All of this work can be the key to finding answers that are not obvious anywhere else. The diligent researcher may be rewarded with information about one or several of the following:
• The tax list will suggest when a man first paid taxes in a county, often with a specific date. By using the information in the lists, the researcher may be able to determine whether he moved into the county or had been living there and had turned 21.
• Tax lists show a man above 21 on a particular date. Tracking men across time in conjunction with early census records can narrow birth years for men who were born and died before 1850.
• Tax lists show when a man disappeared from a county. If his land was listed under a female or another man, perhaps he died. Probate and court records could be searched for the settlement of his estate. Was a new county created which included his land or did he move? If he simply disappeared, deeds can be searched within a specific time frame for the sale of his land.
• The listing of all tracts of land with acreage, watercourse, and county before 1840 helps identify the land owned by a family. It can pinpoint where the family lived and give clues to locating deeds and grants. If the land is located in other counties, it may suggest an earlier county where the family lived.
• Linking men to their land, lack of land, and ownership of slaves, cattle, horses, etc. helps to distinguish men of the same name through their property and economic status.
• Tracking a man across time through tax lists, may show the various given names that a man used.
• The widow or heirs of man can often be identified as they pay taxes on his land when he dies. His death date can be narrowed if he left no will.
Kentucky tax lists have been microfilmed by the Kentucky Historical Society and by the Kentucky Department for Libraries and Archives. Each film contains multiple years for the early tax lists. These film are available for many counties in large libraries. The Kentucky Historical Society, the Kentucky Department of Libraries and Archives, and the LDS Family History Library have fairly complete microfilm collections.

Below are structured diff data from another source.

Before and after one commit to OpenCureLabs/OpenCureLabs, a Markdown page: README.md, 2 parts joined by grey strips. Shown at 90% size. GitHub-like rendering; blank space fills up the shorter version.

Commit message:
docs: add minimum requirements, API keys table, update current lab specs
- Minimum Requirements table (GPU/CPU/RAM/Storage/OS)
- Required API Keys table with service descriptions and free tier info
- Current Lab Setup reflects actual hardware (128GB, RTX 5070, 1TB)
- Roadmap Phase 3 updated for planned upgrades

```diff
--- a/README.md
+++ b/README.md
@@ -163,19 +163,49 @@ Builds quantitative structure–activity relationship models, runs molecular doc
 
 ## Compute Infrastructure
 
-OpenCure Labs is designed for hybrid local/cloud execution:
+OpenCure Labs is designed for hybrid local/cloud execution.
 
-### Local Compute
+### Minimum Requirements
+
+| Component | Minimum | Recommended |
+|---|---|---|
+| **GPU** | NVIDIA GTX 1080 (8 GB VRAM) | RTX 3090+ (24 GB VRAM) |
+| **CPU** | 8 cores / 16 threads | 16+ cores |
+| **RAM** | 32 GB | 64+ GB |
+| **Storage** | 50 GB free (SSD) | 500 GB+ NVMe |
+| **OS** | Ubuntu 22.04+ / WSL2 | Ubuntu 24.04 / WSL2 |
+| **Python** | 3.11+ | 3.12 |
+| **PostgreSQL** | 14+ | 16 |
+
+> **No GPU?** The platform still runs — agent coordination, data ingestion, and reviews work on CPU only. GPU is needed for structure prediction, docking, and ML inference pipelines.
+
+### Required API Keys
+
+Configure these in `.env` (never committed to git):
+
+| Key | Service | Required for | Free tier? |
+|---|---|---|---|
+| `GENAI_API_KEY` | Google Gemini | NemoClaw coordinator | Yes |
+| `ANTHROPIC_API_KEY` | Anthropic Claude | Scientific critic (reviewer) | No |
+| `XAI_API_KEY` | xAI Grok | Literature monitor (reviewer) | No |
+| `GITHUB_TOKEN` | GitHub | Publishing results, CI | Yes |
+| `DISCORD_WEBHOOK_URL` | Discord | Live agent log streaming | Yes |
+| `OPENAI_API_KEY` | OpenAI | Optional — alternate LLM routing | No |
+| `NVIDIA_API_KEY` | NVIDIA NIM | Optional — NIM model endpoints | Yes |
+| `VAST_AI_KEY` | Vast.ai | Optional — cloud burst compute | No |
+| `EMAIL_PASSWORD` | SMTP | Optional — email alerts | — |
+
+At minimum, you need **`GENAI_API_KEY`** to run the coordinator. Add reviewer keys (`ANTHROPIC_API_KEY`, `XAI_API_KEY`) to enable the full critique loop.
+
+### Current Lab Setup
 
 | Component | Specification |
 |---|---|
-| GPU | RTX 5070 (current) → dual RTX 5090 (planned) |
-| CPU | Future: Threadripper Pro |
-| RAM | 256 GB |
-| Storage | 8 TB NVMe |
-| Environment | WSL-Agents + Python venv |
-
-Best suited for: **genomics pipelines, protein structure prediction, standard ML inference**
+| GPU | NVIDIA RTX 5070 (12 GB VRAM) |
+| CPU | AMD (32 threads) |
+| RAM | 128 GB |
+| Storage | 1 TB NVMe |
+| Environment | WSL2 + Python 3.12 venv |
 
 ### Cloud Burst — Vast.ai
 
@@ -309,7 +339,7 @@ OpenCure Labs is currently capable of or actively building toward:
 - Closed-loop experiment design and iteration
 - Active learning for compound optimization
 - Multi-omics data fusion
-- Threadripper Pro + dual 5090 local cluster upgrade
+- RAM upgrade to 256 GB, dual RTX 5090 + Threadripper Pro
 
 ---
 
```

Film can be rented through local LDS Family History Centers and purchased through the Kentucky Department for Libraries and Archives.
[In progress. Sources and links will be added.]